Denis Villeneuve Criticizes Marvel Movies: 'Turned Us Into Zombies'

By Aeron Mer Eclarinal Updated:
Denis Villeneuve Marvel Studios Avengers

The Marvel Cinematic Universe is beloved by many fans, but there are still those who have criticized the superhero franchise over the years. 

A prime candidate is Taxi Driver and The Wolf of Wall Street director Martin Scorsese. The veteran filmmaker's troubled history with Marvel began in 2019 when he stated that superhero movies are not cinema. Scorsese's comments served as a launchpad for a plethora of discussions on social media, with fans and industry insiders taking sides on the matter. 

The criticisms didn't stop there as Scorsese continued his derogatory comments against superhero movies, comparing these films to "theme parks." 

In surprising fashion, Guardians of the Galaxy director James Gunn opened up about Scorsese's remarks, saying that he thinks “that it seems awful cynical that he would keep coming out against Marvel.”

Despite Gunn's comments, The Suicide Squad director then admitted in a separate interview that superhero movies are “mostly boring” to him now, noting that a lot of them fall under that category, but there are still people “trying to do different things [with them]."

Now, another veteran filmmaker has given his two cents toward the rise of Marvel movies. 

Dune Director Speaks Out Against Marvel 

Marvel Studios
Marvel Studios

Dune director Denis Villeneuve sat down with El Mundo to give his honest take on Marvel movies. 

For context, these are translated questions and responses from Spanish to English. 

During the interview, the outlet pointed out that it is contradictory that blockbuster movies are the ones who want to become the conscience against the drift of capitalism. On the contrary, Villeneuve admitted that he thinks that big-budget movies are still artistically relevant, citing notable filmmakers like Christopher Nolan and Alfonso Cuaron: 

"Just think of the golden age of Hollywood to see that commercial films can make a different artistic proposal and, therefore, political. I have never felt like a loss or an impediment to have a generous budget to do what I wanted to do. Upside down. Who said that a movie on a big budget can't be artistically relevant at the same time? I am currently thinking of people like Christopher Nolan or Alfonso Cuarón."

When the interviewer cited Martin Scorsese's comments about the idea that superhero films are not cinema, Villeneuve agreed to the former's sentiment, saying that "these types of movies have turned [the audience] into zombies a bit" due to its "cut and paste" formula: 

"Perhaps the problem is that we are in front of too many Marvel movies that are nothing more than a "cut and paste" of others. Perhaps these types of movies have turned us into zombies a bit ... But big and expensive movies of great value there are many today. I don't feel capable of being pessimistic at all."

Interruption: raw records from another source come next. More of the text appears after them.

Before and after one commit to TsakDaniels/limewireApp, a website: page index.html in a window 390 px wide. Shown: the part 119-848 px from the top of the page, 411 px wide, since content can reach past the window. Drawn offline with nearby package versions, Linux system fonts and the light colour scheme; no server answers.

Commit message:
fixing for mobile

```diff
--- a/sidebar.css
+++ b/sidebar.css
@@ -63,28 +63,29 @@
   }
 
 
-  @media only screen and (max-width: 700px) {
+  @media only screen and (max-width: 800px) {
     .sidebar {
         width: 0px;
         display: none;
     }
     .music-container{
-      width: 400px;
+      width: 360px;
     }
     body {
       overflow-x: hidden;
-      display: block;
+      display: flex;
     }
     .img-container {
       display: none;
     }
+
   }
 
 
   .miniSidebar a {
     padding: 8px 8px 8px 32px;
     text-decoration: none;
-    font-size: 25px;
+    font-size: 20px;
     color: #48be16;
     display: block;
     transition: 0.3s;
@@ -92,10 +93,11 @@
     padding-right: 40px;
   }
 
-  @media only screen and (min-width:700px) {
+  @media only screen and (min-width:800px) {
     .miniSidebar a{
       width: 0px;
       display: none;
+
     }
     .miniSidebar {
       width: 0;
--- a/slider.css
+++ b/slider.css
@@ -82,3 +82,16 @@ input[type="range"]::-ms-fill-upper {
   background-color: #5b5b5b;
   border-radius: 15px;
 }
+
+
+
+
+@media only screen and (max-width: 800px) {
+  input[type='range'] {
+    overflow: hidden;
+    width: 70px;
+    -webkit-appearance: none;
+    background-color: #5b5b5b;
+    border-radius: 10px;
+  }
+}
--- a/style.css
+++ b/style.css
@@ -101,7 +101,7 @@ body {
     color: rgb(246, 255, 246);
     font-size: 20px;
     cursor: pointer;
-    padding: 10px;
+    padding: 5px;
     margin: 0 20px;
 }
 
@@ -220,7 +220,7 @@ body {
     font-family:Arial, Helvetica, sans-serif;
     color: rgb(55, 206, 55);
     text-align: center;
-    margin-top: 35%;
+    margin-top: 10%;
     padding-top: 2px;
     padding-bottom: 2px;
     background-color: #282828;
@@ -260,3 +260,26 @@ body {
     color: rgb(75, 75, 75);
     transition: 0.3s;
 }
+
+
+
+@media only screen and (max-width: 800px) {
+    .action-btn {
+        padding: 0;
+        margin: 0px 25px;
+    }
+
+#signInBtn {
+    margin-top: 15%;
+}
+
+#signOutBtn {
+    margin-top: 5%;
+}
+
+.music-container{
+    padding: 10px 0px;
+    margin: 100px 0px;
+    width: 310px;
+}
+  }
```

What's Up With Marvel Movies and Veteran Directors?

Denis Villeneuve's comments about the "cut and paste" formula of Marvel movies could allude to the idea that heroes always end up defeating the villains before the credits roll. However, it's worth pointing out that Marvel Studios has been expanding the superhero genre by blending it with other elements that would make it unique. 

During the Infinity Saga, there was a wide array of MCU movies infused with other themes. For example, Captain America: The Winter Soldier is a political thriller, Ant-Man is a heist film with family elements, and Avengers: Infinity War pushed the limits of the genre by letting the villain win for a change. 

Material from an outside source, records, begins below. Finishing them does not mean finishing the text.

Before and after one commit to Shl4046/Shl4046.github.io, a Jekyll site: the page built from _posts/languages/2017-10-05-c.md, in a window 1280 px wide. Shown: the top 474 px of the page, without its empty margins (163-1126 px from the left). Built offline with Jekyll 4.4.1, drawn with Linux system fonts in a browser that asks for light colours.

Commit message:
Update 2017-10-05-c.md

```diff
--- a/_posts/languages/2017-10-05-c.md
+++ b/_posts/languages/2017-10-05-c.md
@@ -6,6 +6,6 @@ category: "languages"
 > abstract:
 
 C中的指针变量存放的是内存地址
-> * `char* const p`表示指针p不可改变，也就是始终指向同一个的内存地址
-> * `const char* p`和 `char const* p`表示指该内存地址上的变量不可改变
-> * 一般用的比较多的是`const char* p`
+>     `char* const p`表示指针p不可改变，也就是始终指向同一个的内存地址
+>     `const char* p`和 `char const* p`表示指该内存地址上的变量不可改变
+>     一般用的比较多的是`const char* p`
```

The trend continued in Phase 4 while also expanding its reach on the small screen. Black Widow is a spy espionage film with a dark family story, WandaVision took a risk by showcasing a sitcom-inspired plot, and Shang-Chi and the Legend of the Ten Rings did a deep dive into mystical creatures while featuring a kaiju-sized showdown in its final battle. 

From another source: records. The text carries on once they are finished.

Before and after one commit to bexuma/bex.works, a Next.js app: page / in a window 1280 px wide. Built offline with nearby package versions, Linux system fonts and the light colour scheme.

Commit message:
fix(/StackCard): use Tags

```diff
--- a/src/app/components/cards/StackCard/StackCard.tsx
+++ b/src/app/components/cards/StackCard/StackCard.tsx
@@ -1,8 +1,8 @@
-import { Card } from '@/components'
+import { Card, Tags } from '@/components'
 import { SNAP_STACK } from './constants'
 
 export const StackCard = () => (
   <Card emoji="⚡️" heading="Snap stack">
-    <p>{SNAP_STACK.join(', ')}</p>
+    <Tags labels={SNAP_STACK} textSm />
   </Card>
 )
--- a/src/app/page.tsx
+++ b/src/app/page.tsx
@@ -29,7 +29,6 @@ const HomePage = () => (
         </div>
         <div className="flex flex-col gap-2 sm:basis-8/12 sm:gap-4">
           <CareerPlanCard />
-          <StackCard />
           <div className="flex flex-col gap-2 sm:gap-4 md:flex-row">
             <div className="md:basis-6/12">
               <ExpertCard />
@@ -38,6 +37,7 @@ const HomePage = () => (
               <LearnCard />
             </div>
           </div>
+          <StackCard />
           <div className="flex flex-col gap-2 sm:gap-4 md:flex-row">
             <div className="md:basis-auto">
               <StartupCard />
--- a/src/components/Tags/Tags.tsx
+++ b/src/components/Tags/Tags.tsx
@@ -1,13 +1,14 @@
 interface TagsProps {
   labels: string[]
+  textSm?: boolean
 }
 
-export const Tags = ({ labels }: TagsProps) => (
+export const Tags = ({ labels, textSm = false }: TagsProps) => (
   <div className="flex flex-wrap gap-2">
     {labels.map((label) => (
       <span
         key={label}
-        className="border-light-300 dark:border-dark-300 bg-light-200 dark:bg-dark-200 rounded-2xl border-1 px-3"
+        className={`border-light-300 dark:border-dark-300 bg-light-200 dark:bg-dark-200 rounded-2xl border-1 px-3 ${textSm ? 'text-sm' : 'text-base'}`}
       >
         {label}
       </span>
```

This goes to show that Marvel is making an effort to continue taking risks and not rely on the usual superhero tropes. 

It remains to be seen if Villeneuve will clarify his remark against Marvel movies in the future, but it should be noted that this is the director's opinion of the current superhero film landscape. Still, the Dune director's comments will definitely spark another round of debate online, with fans and critics each taking sides once again. 

- About The Author: Aeron Mer Eclarinal
Aeron is a news/features writer and Content Lead for The Direct who has been working for the site since March 2020. From writing about the inter-connectivity of the Marvel Cinematic Universe to having an extended knowledge about DC TV's Arrowverse, Aeron's expertise has since expanded into the realm of reality TV, K-drama, animated, and live-action shows from Netflix,  Disney+, Prime Video, MGM+, Peacock, Paramount+, and Max. When he isn't writing and watching all things MCU, Aeron is heavily invested with the NBA (go Celtics!) and occasionally watches thrilling matches in the WWE.